## EXERCISE DETAILS
Please retype every record exactly as it appears, omitting the pictures.

## DATA SHOWN
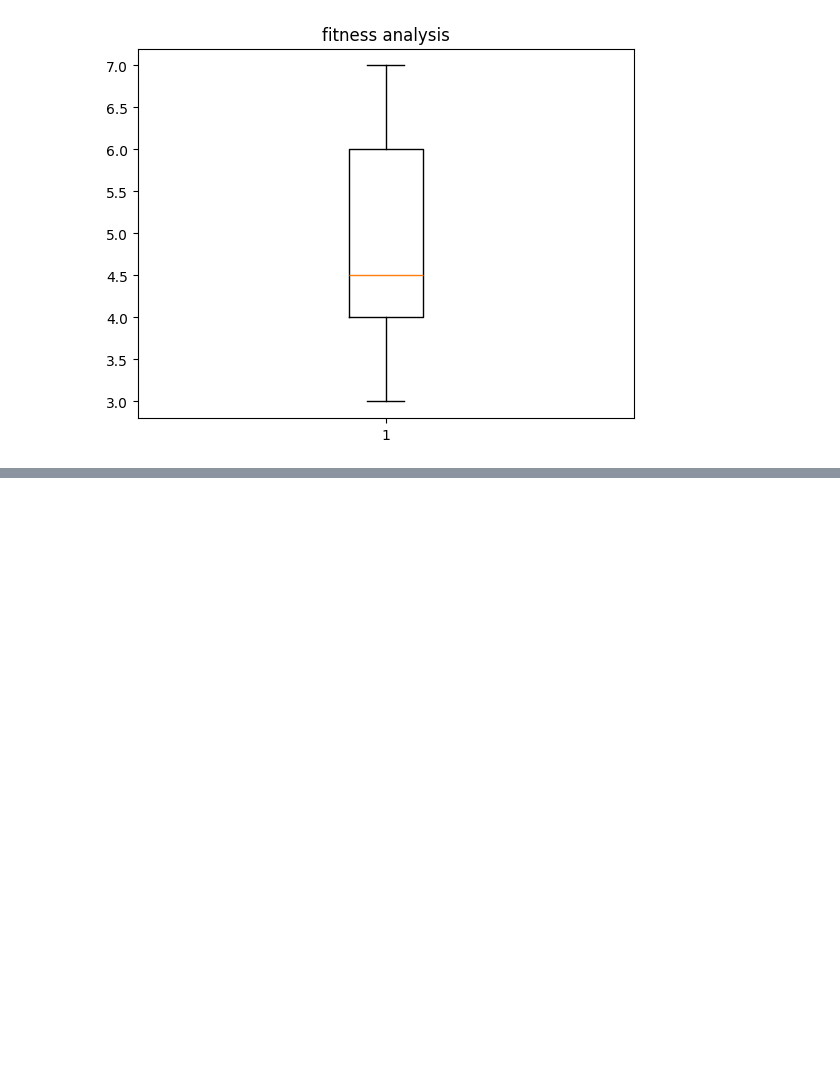
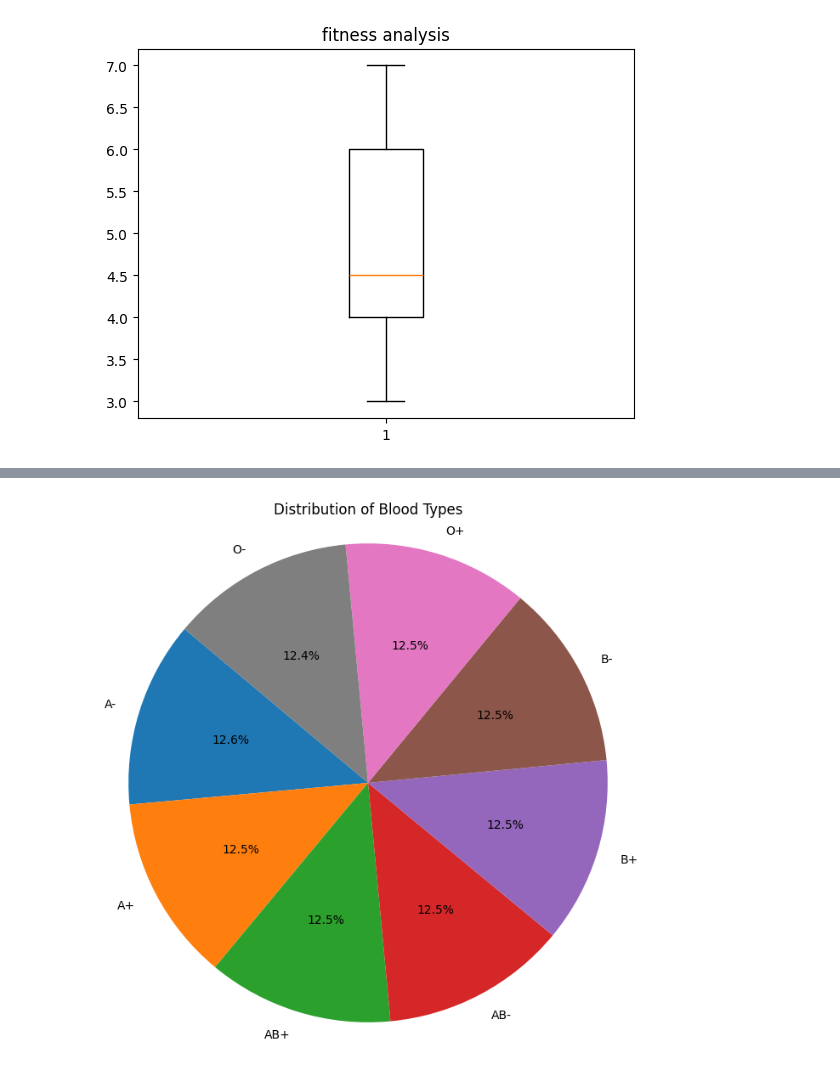
Before and after one commit to Udaythecoder/ethnotech, a Jupyter notebook: day_3.ipynb, the cells around one changed output, grey strips where cells are left out. Drawn from its saved outputs; the diff is of its cells as text; code cells hidden in the pictures; blank space fills up the shorter version.

```diff
--- a/day_3.ipynb
+++ b/day_3.ipynb
@@ -97,0 +159,10 @@ plt.show()
+# %%
+blood_type_counts = data['Blood Type'].value_counts()
+
+plt.figure(figsize=(8, 8))
+plt.pie(blood_type_counts, labels=blood_type_counts.index, autopct='%1.1f%%', startangle=140)
+plt.title('Distribution of Blood Types')
+plt.axis('equal')
+plt.show()
+# %% [output]
+[figure, added]
```
Also changed, not shown: parts of 10 cells of this notebook.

## PROBLEM SOLUTION
Before and after one commit to Udaythecoder/ethnotech, a Jupyter notebook: day_3.ipynb, the cells around one changed output, grey strips where cells are left out. Drawn from its saved outputs; the diff is of its cells as text; code cells hidden in the pictures; blank space fills up the shorter version.

```diff
--- a/day_3.ipynb
+++ b/day_3.ipynb
@@ -97,0 +159,10 @@ plt.show()
+# %%
+blood_type_counts = data['Blood Type'].value_counts()
+
+plt.figure(figsize=(8, 8))
+plt.pie(blood_type_counts, labels=blood_type_counts.index, autopct='%1.1f%%', startangle=140)
+plt.title('Distribution of Blood Types')
+plt.axis('equal')
+plt.show()
+# %% [output]
+[figure, added]
```
Also changed, not shown: parts of 10 cells of this notebook.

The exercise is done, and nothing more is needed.